Dataset records:
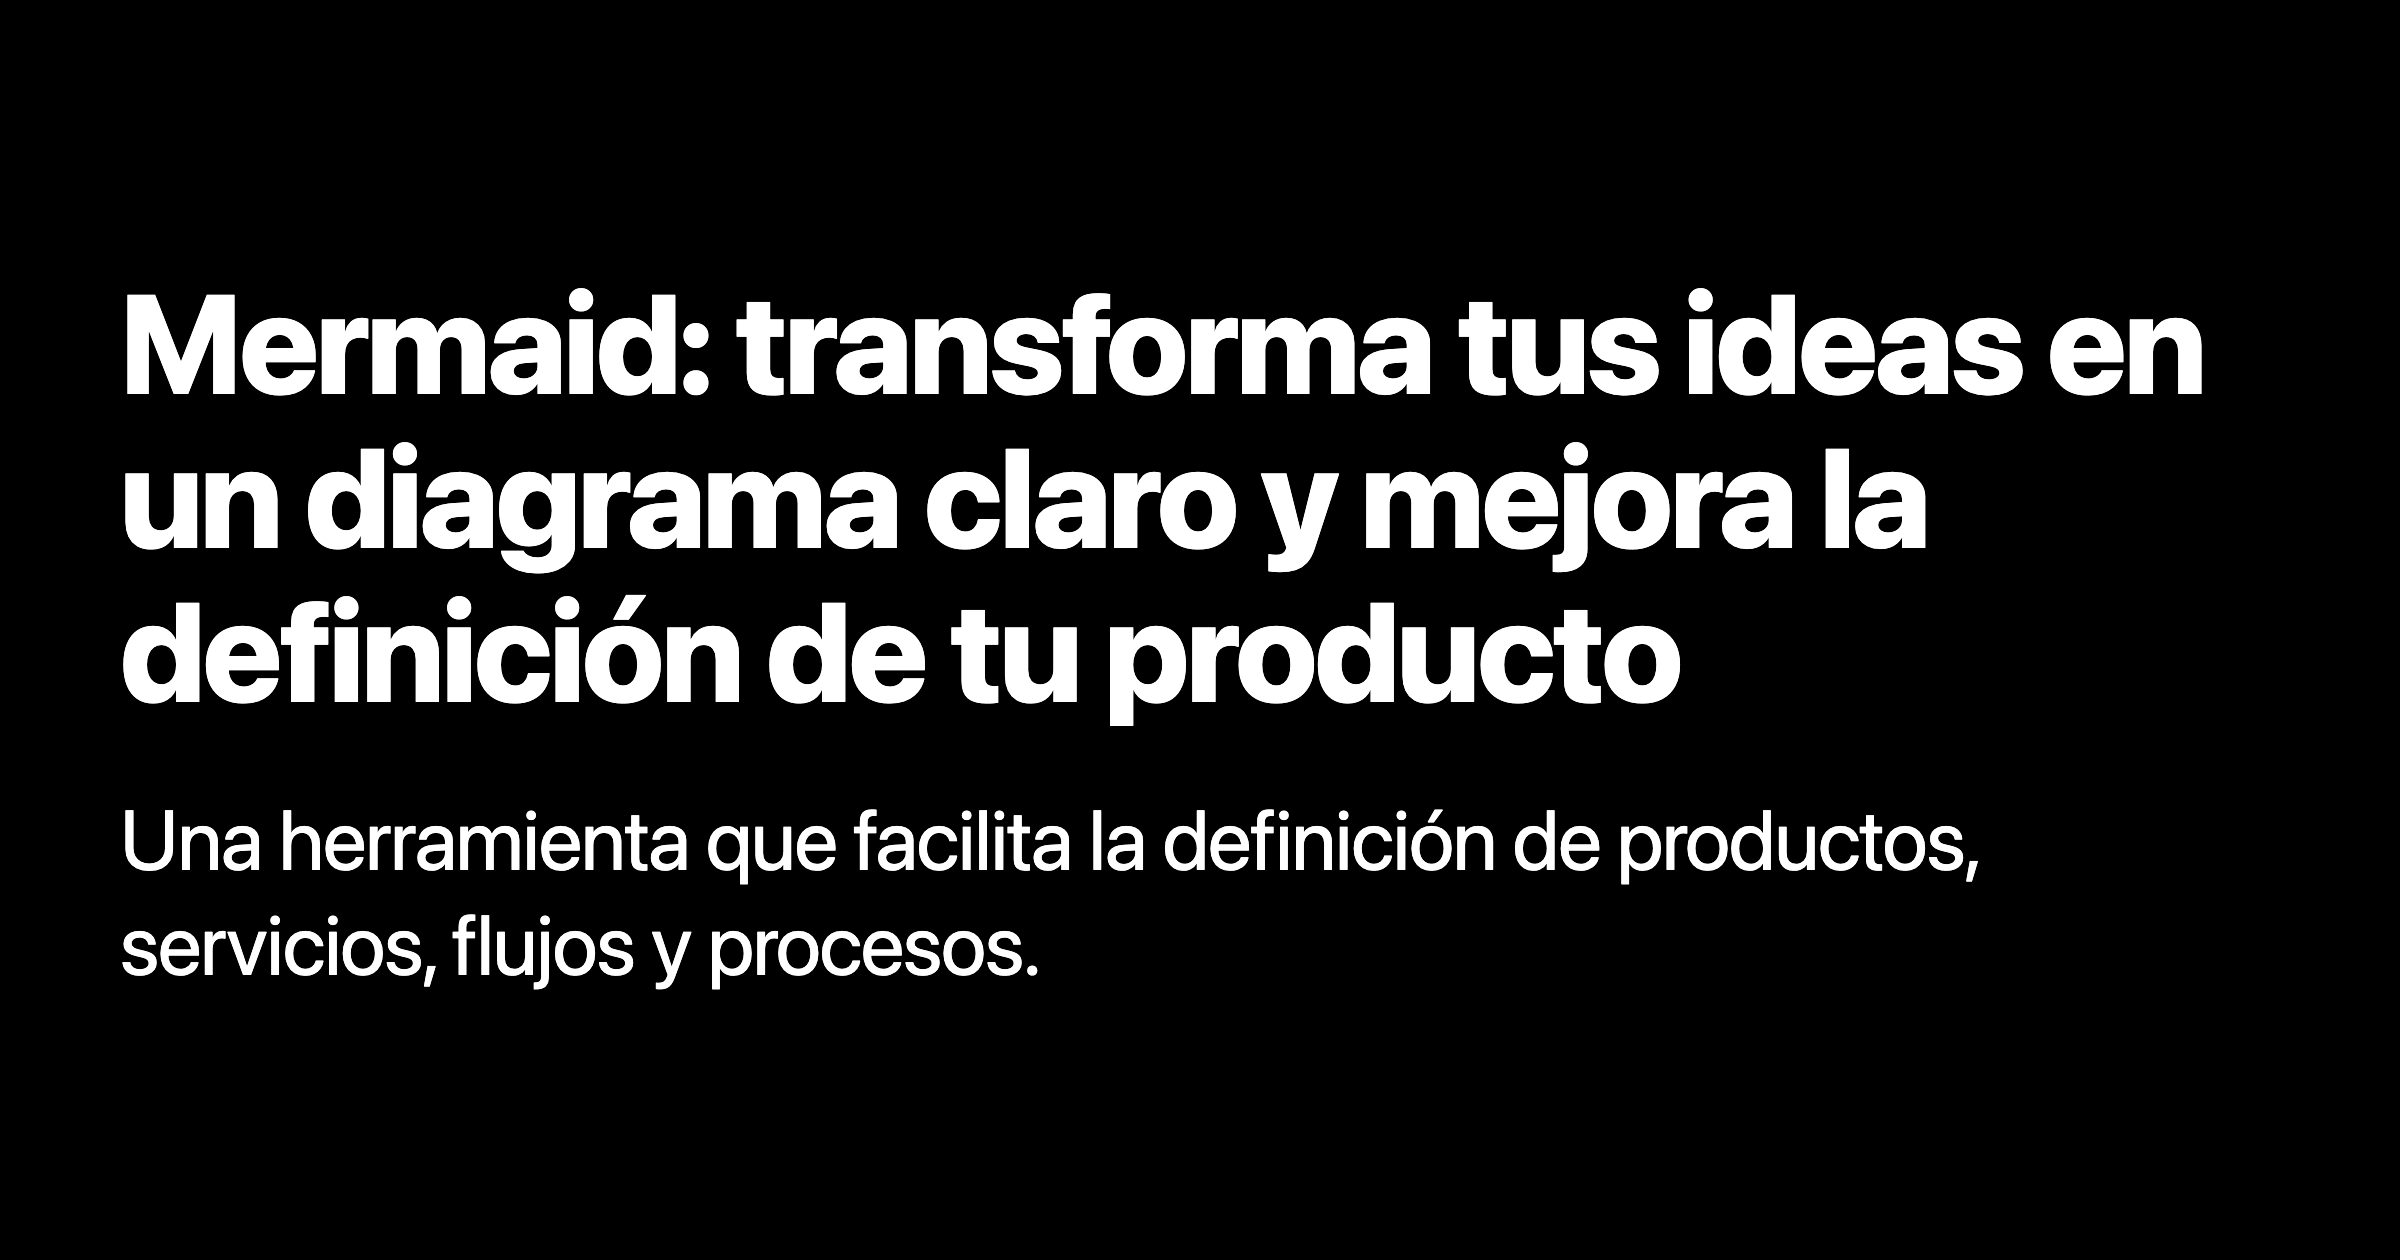
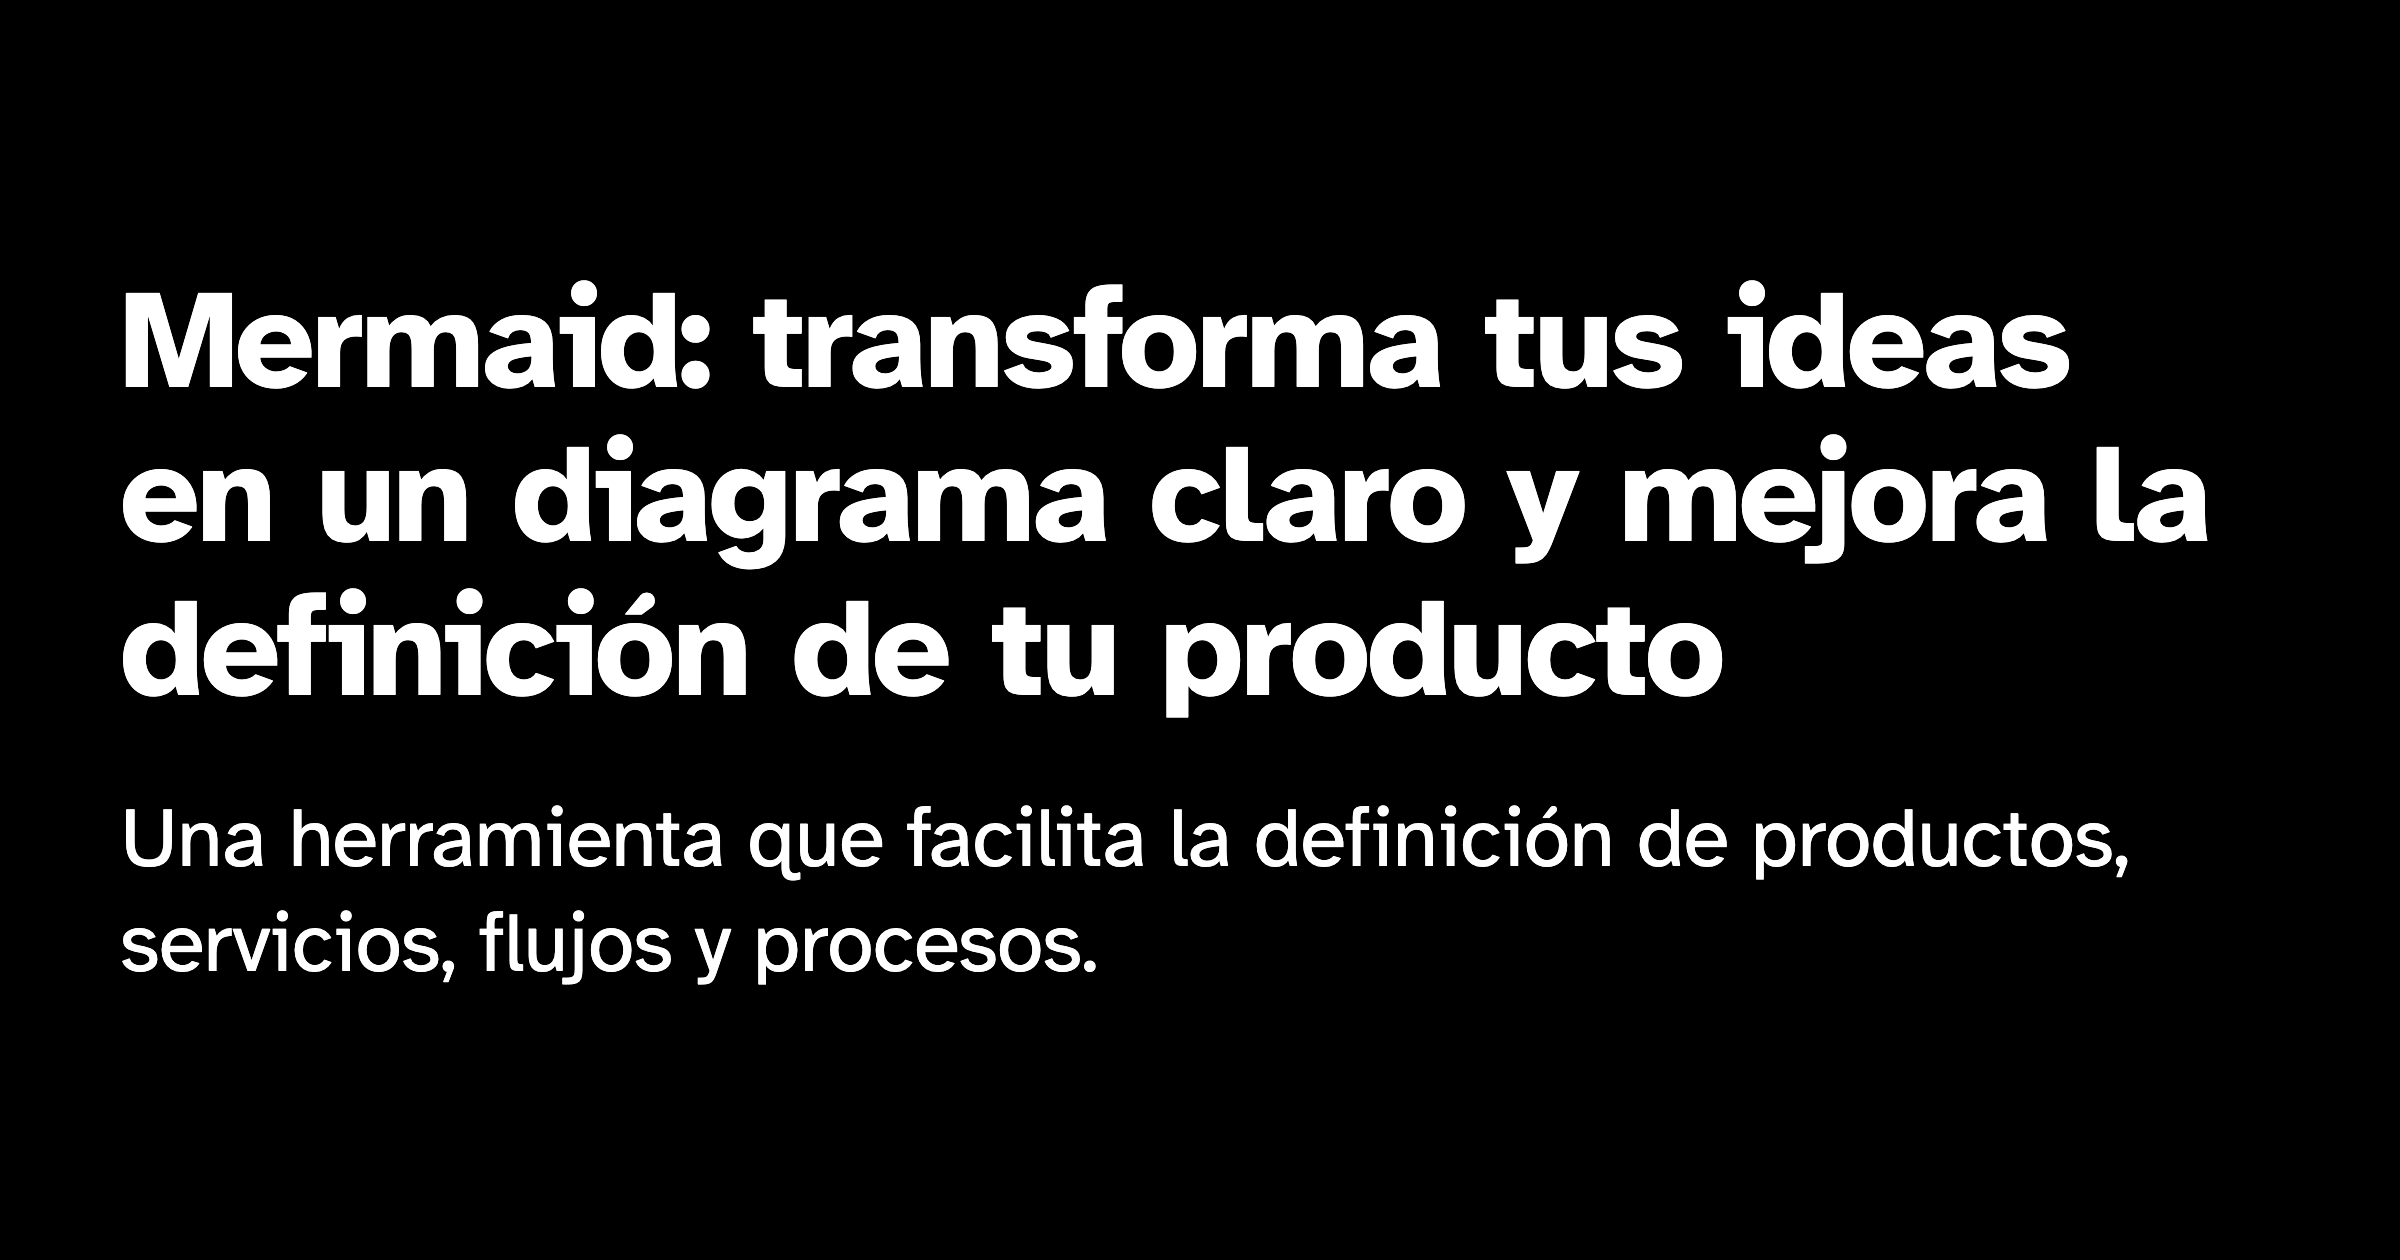
feat(og-images): mejorar generador con detección automática de Chrome y fuente Atkinson Hyperlegible
- Agregar detección automática de Chrome/Chromium para macOS, Linux y Windows
- Implementar fuente Atkinson Hyperlegible en las OG images para mejor legibilidad
- Crear pre-commit hook con Husky para generar OG images automáticamente
- Actualizar generador para agregar cover.image al frontmatter (compatibilidad PaperMod)
- Generar nuevas OG images para posts existentes con el diseño mejorado

🤖 Generated with [Claude Code](https://claude.ai/code)

Changed region(s): [[0.0312, 0.3405, 0.9375, 0.5881], [0.0312, 0.619, 0.875, 0.8048], [0.0625, 0.2167, 0.9375, 0.3095]]

diff --git a/scripts/generate-og-images.ts b/scripts/generate-og-images.ts
@@ -3,6 +3,7 @@ import path from 'path';
 import crypto from 'crypto';
 import puppeteer from 'puppeteer';
 import { fileURLToPath } from 'url';
+import os from 'os';
 
 const __dirname = path.dirname(fileURLToPath(import.meta.url));
 
@@ -46,6 +47,44 @@ function saveCache(cache: Cache): void {
   } catch (error) {
     console.error('Error al guardar el caché:', error);
   }
+}
+
+// Función para detectar Chrome/Chromium automáticamente
+function findChrome(): string | undefined {
+  const platform = os.platform();
+  
+  const possiblePaths = {
+    darwin: [
+      '/Applications/Google Chrome.app/Contents/MacOS/Google Chrome',
+      '/Applications/Chromium.app/Contents/MacOS/Chromium',
+    ],
+    linux: [
+      '/usr/bin/google-chrome',
+      '/usr/bin/google-chrome-stable',
+      '/usr/bin/chromium',
+      '/usr/bin/chromium-browser',
+      '/snap/bin/chromium',
+    ],
+    win32: [
+      'C:\\Program Files\\Google\\Chrome\\Application\\chrome.exe',
+      'C:\\Program Files (x86)\\Google\\Chrome\\Application\\chrome.exe',
+      process.env.LOCALAPPDATA + '\\Google\\Chrome\\Application\\chrome.exe',
+      process.env.PROGRAMFILES + '\\Google\\Chrome\\Application\\chrome.exe',
+      process.env['PROGRAMFILES(X86)'] + '\\Google\\Chrome\\Application\\chrome.exe'
+    ]
+  };
+  
+  const paths = possiblePaths[platform as keyof typeof possiblePaths] || [];
+  
+  for (const chromePath of paths) {
+    if (chromePath && fs.existsSync(chromePath)) {
+      console.log(`✅ Chrome encontrado en: ${chromePath}`);
+      return chromePath;
+    }
+  }
+  
+  console.warn('⚠ No se pudo encontrar Chrome/Chromium. Usando el navegador incluido con Puppeteer.');
+  return undefined;
 }
 
 // Función para extraer el frontmatter
@@ -124,9 +163,11 @@ async function generateOGImage(title: string, description: string, outputPath: s
   while (retryCount < maxRetries) {
     let browser;
     try {
+      const chromePath = findChrome();
+      
       browser = await puppeteer.launch({
         headless: true,
-        executablePath: '/Applications/Google Chrome.app/Contents/MacOS/Google Chrome',
+        executablePath: chromePath,
         args: [
           '--no-sandbox',
           '--disable-setuid-sandbox',
@@ -149,6 +190,9 @@ async function generateOGImage(title: string, description: string, outputPath: s
         <html>
           <head>
             <meta charset="UTF-8">
+            <link rel="preconnect" href="https://fonts.googleapis.com">
+            <link rel="preconnect" href="https://fonts.gstatic.com" crossorigin>
+            <link href="https://fonts.googleapis.com/css2?family=Atkinson+Hyperlegible:ital,wght@0,400;0,700;1,400;1,700&display=swap" rel="stylesheet">
             <style>
               body {
                 margin: 0;
@@ -156,7 +200,7 @@ async function generateOGImage(title: string, description: string, outputPath: s
                 width: 2400px;
                 height: 1260px;
                 background: #000000;
-                font-family: -apple-system, BlinkMacSystemFont, 'Segoe UI', Roboto, Oxygen, Ubuntu, Cantarell, 'Open Sans', 'Helvetica Neue', sans-serif;
+                font-family: 'Atkinson Hyperlegible', -apple-system, BlinkMacSystemFont, 'Segoe UI', Roboto, Oxygen, Ubuntu, Cantarell, 'Open Sans', 'Helvetica Neue', sans-serif;
                 display: flex;
                 flex-direction: column;
                 justify-content: center;
@@ -270,6 +314,15 @@ async function main(): Promise<void> {
       if (success) {
         cache[slug] = currentHash;
         hasChanges = true;
+        
+        // Actualizar el frontmatter con la imagen OG si no tiene cover.image
+        if (!content.includes('[cover]') && !content.includes('cover.image')) {
+          const updatedContent = content.replace(/(\+\+\+[\s\S]*?)(\+\+\+)/, (match, frontmatter, closing) => {
+            return frontmatter.trimEnd() + '\n[cover]\nimage = "/images/og/' + slug + '.png"\nhidden = true\n' + closing;
+          });
+          fs.writeFileSync(filePath, updatedContent);
+          console.log(`📝 Actualizado frontmatter con cover.image para: ${slug}`);
+        }
       }
     } else {
       console.log(`⏭ Omitiendo ${frontMatter.title}: No hay cambios detectados`);

diff --git a/content/posts/9punto5-2025.md b/content/posts/9punto5-2025.md
@@ -5,6 +5,9 @@ date = 2025-06-03
 draft = false
 categories = ["cultura"]
 tags = ["9punto5", "inteligencia artificial"]
+[cover]
+image = "/images/og/9punto5-2025.png"
+hidden = true
 +++
 En un mundo donde la avalancha de información sobre IA genera parálisis y ansiedad, donde los gurús prometen revoluciones instantáneas y los apocalípticos siembran el miedo, 9punto5 2025 ofrece algo diferente: un espacio de encuentro, reflexión y acción.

Exercise requirements: Go through the material above and return each line that holds the word "from".

Completed task:
@@ -3,6 +3,7 @@ import path from 'path';
 import crypto from 'crypto';
 import puppeteer from 'puppeteer';
 import { fileURLToPath } from 'url';
+import os from 'os';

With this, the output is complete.